-------- DATASET ENTRIES --------
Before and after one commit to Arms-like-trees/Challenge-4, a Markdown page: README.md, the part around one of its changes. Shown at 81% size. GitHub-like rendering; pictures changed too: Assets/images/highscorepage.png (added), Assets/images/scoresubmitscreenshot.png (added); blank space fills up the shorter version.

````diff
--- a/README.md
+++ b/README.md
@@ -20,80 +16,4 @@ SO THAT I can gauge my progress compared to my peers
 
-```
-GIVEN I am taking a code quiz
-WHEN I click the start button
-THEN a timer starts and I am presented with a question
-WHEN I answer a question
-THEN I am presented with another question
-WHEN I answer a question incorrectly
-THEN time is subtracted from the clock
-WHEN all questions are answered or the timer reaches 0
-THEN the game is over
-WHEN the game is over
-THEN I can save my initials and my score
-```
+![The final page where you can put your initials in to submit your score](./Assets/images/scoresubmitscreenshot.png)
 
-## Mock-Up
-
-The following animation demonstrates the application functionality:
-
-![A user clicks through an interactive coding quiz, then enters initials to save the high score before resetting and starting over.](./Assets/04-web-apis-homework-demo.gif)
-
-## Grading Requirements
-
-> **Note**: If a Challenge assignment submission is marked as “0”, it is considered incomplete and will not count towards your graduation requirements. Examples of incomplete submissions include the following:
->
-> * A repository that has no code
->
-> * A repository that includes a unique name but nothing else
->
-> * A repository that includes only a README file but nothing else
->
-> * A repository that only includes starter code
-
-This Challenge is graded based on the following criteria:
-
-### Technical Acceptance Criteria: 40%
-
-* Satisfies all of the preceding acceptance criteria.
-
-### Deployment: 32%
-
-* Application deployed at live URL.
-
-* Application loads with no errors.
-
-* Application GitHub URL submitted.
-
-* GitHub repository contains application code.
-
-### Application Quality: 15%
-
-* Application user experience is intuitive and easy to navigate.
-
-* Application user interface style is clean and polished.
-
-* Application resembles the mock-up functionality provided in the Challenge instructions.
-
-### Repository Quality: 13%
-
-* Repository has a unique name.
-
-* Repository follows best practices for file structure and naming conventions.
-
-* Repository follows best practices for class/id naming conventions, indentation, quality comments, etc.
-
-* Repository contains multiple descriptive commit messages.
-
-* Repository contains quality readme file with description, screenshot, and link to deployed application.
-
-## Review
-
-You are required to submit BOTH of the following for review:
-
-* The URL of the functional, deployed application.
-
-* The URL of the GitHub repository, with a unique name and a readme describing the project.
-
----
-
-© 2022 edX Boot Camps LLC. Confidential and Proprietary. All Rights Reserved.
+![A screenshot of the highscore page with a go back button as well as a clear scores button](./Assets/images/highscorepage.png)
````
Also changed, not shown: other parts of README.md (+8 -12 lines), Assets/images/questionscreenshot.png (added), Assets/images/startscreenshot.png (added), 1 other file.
--------
**THE TASK:**
The output should restate the data exactly, with no line missing.

**EXERCISE RESPONSE:**
Before and after one commit to Arms-like-trees/Challenge-4, a Markdown page: README.md, the part around one of its changes. Shown at 81% size. GitHub-like rendering; pictures changed too: Assets/images/highscorepage.png (added), Assets/images/scoresubmitscreenshot.png (added); blank space fills up the shorter version.

````diff
--- a/README.md
+++ b/README.md
@@ -20,80 +16,4 @@ SO THAT I can gauge my progress compared to my peers
 
-```
-GIVEN I am taking a code quiz
-WHEN I click the start button
-THEN a timer starts and I am presented with a question
-WHEN I answer a question
-THEN I am presented with another question
-WHEN I answer a question incorrectly
-THEN time is subtracted from the clock
-WHEN all questions are answered or the timer reaches 0
-THEN the game is over
-WHEN the game is over
-THEN I can save my initials and my score
-```
+![The final page where you can put your initials in to submit your score](./Assets/images/scoresubmitscreenshot.png)
 
-## Mock-Up
-
-The following animation demonstrates the application functionality:
-
-![A user clicks through an interactive coding quiz, then enters initials to save the high score before resetting and starting over.](./Assets/04-web-apis-homework-demo.gif)
-
-## Grading Requirements
-
-> **Note**: If a Challenge assignment submission is marked as “0”, it is considered incomplete and will not count towards your graduation requirements. Examples of incomplete submissions include the following:
->
-> * A repository that has no code
->
-> * A repository that includes a unique name but nothing else
->
-> * A repository that includes only a README file but nothing else
->
-> * A repository that only includes starter code
-
-This Challenge is graded based on the following criteria:
-
-### Technical Acceptance Criteria: 40%
-
-* Satisfies all of the preceding acceptance criteria.
-
-### Deployment: 32%
-
-* Application deployed at live URL.
-
-* Application loads with no errors.
-
-* Application GitHub URL submitted.
-
-* GitHub repository contains application code.
-
-### Application Quality: 15%
-
-* Application user experience is intuitive and easy to navigate.
-
-* Application user interface style is clean and polished.
-
-* Application resembles the mock-up functionality provided in the Challenge instructions.
-
-### Repository Quality: 13%
-
-* Repository has a unique name.
-
-* Repository follows best practices for file structure and naming conventions.
-
-* Repository follows best practices for class/id naming conventions, indentation, quality comments, etc.
-
-* Repository contains multiple descriptive commit messages.
-
-* Repository contains quality readme file with description, screenshot, and link to deployed application.
-
-## Review
-
-You are required to submit BOTH of the following for review:
-
-* The URL of the functional, deployed application.
-
-* The URL of the GitHub repository, with a unique name and a readme describing the project.
-
----
-
-© 2022 edX Boot Camps LLC. Confidential and Proprietary. All Rights Reserved.
+![A screenshot of the highscore page with a go back button as well as a clear scores button](./Assets/images/highscorepage.png)
````
Also changed, not shown: other parts of README.md (+8 -12 lines), Assets/images/questionscreenshot.png (added), Assets/images/startscreenshot.png (added), 1 other file.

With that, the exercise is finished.